WHAT YOU NEED TO DO —
Locate every line below that contains the word "block" and copy it.

Dataset records:
§ §

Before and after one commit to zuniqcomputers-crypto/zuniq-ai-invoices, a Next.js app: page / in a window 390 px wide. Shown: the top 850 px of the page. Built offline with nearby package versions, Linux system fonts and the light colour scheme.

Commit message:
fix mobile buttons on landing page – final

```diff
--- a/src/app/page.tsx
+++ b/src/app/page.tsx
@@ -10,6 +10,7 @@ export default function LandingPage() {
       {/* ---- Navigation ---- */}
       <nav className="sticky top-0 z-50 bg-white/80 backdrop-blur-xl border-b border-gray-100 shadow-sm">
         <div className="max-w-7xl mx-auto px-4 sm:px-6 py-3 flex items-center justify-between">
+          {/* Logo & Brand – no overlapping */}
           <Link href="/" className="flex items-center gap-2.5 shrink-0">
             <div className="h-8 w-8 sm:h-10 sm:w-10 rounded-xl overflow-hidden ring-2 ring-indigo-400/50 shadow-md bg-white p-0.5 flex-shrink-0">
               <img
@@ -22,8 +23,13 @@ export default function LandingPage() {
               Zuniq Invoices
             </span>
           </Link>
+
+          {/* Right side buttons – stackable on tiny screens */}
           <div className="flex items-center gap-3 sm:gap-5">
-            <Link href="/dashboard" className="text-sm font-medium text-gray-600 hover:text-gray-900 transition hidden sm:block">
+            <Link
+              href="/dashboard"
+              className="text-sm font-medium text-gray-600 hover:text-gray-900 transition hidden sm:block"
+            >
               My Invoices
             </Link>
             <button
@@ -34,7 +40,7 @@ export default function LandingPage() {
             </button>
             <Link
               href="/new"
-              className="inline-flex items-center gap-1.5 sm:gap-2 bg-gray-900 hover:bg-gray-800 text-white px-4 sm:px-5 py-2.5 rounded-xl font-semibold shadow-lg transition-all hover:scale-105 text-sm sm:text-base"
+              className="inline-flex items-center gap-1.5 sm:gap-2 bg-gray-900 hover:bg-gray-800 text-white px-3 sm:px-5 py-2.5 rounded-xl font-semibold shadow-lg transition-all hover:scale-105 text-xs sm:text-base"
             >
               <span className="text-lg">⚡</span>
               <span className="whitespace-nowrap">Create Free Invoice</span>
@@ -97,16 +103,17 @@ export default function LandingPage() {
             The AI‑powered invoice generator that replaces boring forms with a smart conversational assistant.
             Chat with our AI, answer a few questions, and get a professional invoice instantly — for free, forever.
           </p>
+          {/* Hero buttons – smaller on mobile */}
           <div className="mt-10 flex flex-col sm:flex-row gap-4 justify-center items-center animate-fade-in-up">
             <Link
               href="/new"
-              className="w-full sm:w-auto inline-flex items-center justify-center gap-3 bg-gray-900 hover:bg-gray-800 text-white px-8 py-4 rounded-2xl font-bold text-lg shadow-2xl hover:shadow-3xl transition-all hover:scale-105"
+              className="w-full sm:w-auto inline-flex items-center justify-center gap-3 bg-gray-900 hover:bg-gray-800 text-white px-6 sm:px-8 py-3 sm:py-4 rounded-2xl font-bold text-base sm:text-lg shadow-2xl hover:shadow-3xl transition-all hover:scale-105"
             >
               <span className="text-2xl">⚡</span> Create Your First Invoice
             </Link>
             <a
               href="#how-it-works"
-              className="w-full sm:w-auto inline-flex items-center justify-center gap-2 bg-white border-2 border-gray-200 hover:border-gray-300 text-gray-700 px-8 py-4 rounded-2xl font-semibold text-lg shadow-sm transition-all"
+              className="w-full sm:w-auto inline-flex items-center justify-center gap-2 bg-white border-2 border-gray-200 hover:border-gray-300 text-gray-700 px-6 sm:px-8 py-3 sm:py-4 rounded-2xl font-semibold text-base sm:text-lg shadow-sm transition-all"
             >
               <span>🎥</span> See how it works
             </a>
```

§ §

ANSWER SECTION —
-            <Link href="/dashboard" className="text-sm font-medium text-gray-600 hover:text-gray-900 transition hidden sm:block">
+              className="text-sm font-medium text-gray-600 hover:text-gray-900 transition hidden sm:block"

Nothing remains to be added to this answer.